- [WHAT TO WORK ON] The entries below should be written out again exactly as they stand.

- [DATA EXTRACT]
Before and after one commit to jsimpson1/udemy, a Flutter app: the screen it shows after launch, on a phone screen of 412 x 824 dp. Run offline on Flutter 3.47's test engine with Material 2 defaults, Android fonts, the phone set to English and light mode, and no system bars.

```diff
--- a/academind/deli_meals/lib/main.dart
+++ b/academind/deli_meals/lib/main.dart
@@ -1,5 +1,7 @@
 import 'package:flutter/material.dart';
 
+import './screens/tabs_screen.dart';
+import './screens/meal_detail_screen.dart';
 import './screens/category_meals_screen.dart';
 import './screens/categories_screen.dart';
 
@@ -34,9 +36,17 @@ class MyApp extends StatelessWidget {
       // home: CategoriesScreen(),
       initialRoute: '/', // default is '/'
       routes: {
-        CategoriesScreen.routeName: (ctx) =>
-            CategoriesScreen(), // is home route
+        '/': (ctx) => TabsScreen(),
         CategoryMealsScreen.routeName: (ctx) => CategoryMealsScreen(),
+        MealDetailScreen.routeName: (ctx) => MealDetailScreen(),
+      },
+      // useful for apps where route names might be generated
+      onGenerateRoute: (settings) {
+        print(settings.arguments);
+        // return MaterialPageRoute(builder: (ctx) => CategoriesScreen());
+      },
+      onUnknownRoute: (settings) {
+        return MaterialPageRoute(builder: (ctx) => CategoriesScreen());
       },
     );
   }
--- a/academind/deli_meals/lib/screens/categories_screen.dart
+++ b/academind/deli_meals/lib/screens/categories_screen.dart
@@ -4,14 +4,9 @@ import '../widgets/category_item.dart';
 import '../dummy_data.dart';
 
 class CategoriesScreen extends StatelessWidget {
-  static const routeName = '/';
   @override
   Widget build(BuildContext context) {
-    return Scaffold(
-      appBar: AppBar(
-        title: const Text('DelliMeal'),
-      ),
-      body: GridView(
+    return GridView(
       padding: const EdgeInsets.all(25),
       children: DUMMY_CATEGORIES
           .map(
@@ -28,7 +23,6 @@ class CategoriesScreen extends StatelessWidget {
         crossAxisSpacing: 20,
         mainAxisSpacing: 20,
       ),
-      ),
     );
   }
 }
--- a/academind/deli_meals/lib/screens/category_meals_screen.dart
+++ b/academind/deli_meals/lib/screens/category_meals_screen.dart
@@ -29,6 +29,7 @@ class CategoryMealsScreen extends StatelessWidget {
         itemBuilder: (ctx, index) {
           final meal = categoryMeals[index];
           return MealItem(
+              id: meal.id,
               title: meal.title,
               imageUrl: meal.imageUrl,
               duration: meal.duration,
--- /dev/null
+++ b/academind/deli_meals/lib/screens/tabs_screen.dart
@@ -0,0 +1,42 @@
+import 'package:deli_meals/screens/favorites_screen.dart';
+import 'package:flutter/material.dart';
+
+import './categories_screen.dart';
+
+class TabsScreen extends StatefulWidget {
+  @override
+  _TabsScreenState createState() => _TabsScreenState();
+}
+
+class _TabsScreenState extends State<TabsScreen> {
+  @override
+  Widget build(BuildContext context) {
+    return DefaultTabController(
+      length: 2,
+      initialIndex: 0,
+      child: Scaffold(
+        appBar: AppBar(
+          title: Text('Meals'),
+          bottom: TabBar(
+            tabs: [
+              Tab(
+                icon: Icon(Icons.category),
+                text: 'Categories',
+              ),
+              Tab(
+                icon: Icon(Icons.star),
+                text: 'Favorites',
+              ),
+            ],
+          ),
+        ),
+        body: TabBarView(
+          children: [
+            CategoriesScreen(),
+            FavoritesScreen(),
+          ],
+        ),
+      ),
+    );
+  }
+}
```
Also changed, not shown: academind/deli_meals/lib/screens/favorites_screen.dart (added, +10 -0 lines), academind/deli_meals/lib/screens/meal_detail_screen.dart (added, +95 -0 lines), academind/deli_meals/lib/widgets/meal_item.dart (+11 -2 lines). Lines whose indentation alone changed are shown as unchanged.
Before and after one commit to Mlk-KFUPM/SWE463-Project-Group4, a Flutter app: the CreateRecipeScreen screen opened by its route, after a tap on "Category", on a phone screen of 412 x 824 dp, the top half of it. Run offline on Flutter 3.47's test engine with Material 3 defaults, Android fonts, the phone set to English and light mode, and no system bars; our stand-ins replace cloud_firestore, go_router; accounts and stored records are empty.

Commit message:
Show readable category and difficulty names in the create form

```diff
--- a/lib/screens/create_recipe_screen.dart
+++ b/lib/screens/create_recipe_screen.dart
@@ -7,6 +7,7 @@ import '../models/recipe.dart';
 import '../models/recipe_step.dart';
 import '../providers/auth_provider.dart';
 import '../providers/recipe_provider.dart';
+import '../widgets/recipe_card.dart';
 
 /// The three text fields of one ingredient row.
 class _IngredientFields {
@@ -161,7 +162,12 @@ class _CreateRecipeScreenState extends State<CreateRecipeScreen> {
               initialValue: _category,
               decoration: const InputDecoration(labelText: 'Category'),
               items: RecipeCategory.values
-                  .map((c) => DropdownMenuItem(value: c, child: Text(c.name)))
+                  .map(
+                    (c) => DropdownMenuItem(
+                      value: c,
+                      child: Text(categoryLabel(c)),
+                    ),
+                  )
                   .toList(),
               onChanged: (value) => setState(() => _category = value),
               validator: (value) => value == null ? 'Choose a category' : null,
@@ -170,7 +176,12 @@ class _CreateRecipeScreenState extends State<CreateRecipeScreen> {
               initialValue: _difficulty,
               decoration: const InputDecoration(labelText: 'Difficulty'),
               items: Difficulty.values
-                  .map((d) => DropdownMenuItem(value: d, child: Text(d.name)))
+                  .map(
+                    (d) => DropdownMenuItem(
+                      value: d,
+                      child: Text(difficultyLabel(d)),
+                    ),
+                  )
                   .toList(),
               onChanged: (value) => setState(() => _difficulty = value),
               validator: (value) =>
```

- [RESULT]
Before and after one commit to jsimpson1/udemy, a Flutter app: the screen it shows after launch, on a phone screen of 412 x 824 dp. Run offline on Flutter 3.47's test engine with Material 2 defaults, Android fonts, the phone set to English and light mode, and no system bars.

```diff
--- a/academind/deli_meals/lib/main.dart
+++ b/academind/deli_meals/lib/main.dart
@@ -1,5 +1,7 @@
 import 'package:flutter/material.dart';
 
+import './screens/tabs_screen.dart';
+import './screens/meal_detail_screen.dart';
 import './screens/category_meals_screen.dart';
 import './screens/categories_screen.dart';
 
@@ -34,9 +36,17 @@ class MyApp extends StatelessWidget {
       // home: CategoriesScreen(),
       initialRoute: '/', // default is '/'
       routes: {
-        CategoriesScreen.routeName: (ctx) =>
-            CategoriesScreen(), // is home route
+        '/': (ctx) => TabsScreen(),
         CategoryMealsScreen.routeName: (ctx) => CategoryMealsScreen(),
+        MealDetailScreen.routeName: (ctx) => MealDetailScreen(),
+      },
+      // useful for apps where route names might be generated
+      onGenerateRoute: (settings) {
+        print(settings.arguments);
+        // return MaterialPageRoute(builder: (ctx) => CategoriesScreen());
+      },
+      onUnknownRoute: (settings) {
+        return MaterialPageRoute(builder: (ctx) => CategoriesScreen());
       },
     );
   }
--- a/academind/deli_meals/lib/screens/categories_screen.dart
+++ b/academind/deli_meals/lib/screens/categories_screen.dart
@@ -4,14 +4,9 @@ import '../widgets/category_item.dart';
 import '../dummy_data.dart';
 
 class CategoriesScreen extends StatelessWidget {
-  static const routeName = '/';
   @override
   Widget build(BuildContext context) {
-    return Scaffold(
-      appBar: AppBar(
-        title: const Text('DelliMeal'),
-      ),
-      body: GridView(
+    return GridView(
       padding: const EdgeInsets.all(25),
       children: DUMMY_CATEGORIES
           .map(
@@ -28,7 +23,6 @@ class CategoriesScreen extends StatelessWidget {
         crossAxisSpacing: 20,
         mainAxisSpacing: 20,
       ),
-      ),
     );
   }
 }
--- a/academind/deli_meals/lib/screens/category_meals_screen.dart
+++ b/academind/deli_meals/lib/screens/category_meals_screen.dart
@@ -29,6 +29,7 @@ class CategoryMealsScreen extends StatelessWidget {
         itemBuilder: (ctx, index) {
           final meal = categoryMeals[index];
           return MealItem(
+              id: meal.id,
               title: meal.title,
               imageUrl: meal.imageUrl,
               duration: meal.duration,
--- /dev/null
+++ b/academind/deli_meals/lib/screens/tabs_screen.dart
@@ -0,0 +1,42 @@
+import 'package:deli_meals/screens/favorites_screen.dart';
+import 'package:flutter/material.dart';
+
+import './categories_screen.dart';
+
+class TabsScreen extends StatefulWidget {
+  @override
+  _TabsScreenState createState() => _TabsScreenState();
+}
+
+class _TabsScreenState extends State<TabsScreen> {
+  @override
+  Widget build(BuildContext context) {
+    return DefaultTabController(
+      length: 2,
+      initialIndex: 0,
+      child: Scaffold(
+        appBar: AppBar(
+          title: Text('Meals'),
+          bottom: TabBar(
+            tabs: [
+              Tab(
+                icon: Icon(Icons.category),
+                text: 'Categories',
+              ),
+              Tab(
+                icon: Icon(Icons.star),
+                text: 'Favorites',
+              ),
+            ],
+          ),
+        ),
+        body: TabBarView(
+          children: [
+            CategoriesScreen(),
+            FavoritesScreen(),
+          ],
+        ),
+      ),
+    );
+  }
+}
```
Also changed, not shown: academind/deli_meals/lib/screens/favorites_screen.dart (added, +10 -0 lines), academind/deli_meals/lib/screens/meal_detail_screen.dart (added, +95 -0 lines), academind/deli_meals/lib/widgets/meal_item.dart (+11 -2 lines). Lines whose indentation alone changed are shown as unchanged.
Before and after one commit to Mlk-KFUPM/SWE463-Project-Group4, a Flutter app: the CreateRecipeScreen screen opened by its route, after a tap on "Category", on a phone screen of 412 x 824 dp, the top half of it. Run offline on Flutter 3.47's test engine with Material 3 defaults, Android fonts, the phone set to English and light mode, and no system bars; our stand-ins replace cloud_firestore, go_router; accounts and stored records are empty.

Commit message:
Show readable category and difficulty names in the create form

```diff
--- a/lib/screens/create_recipe_screen.dart
+++ b/lib/screens/create_recipe_screen.dart
@@ -7,6 +7,7 @@ import '../models/recipe.dart';
 import '../models/recipe_step.dart';
 import '../providers/auth_provider.dart';
 import '../providers/recipe_provider.dart';
+import '../widgets/recipe_card.dart';
 
 /// The three text fields of one ingredient row.
 class _IngredientFields {
@@ -161,7 +162,12 @@ class _CreateRecipeScreenState extends State<CreateRecipeScreen> {
               initialValue: _category,
               decoration: const InputDecoration(labelText: 'Category'),
               items: RecipeCategory.values
-                  .map((c) => DropdownMenuItem(value: c, child: Text(c.name)))
+                  .map(
+                    (c) => DropdownMenuItem(
+                      value: c,
+                      child: Text(categoryLabel(c)),
+                    ),
+                  )
                   .toList(),
               onChanged: (value) => setState(() => _category = value),
               validator: (value) => value == null ? 'Choose a category' : null,
@@ -170,7 +176,12 @@ class _CreateRecipeScreenState extends State<CreateRecipeScreen> {
               initialValue: _difficulty,
               decoration: const InputDecoration(labelText: 'Difficulty'),
               items: Difficulty.values
-                  .map((d) => DropdownMenuItem(value: d, child: Text(d.name)))
+                  .map(
+                    (d) => DropdownMenuItem(
+                      value: d,
+                      child: Text(difficultyLabel(d)),
+                    ),
+                  )
                   .toList(),
               onChanged: (value) => setState(() => _difficulty = value),
               validator: (value) =>
```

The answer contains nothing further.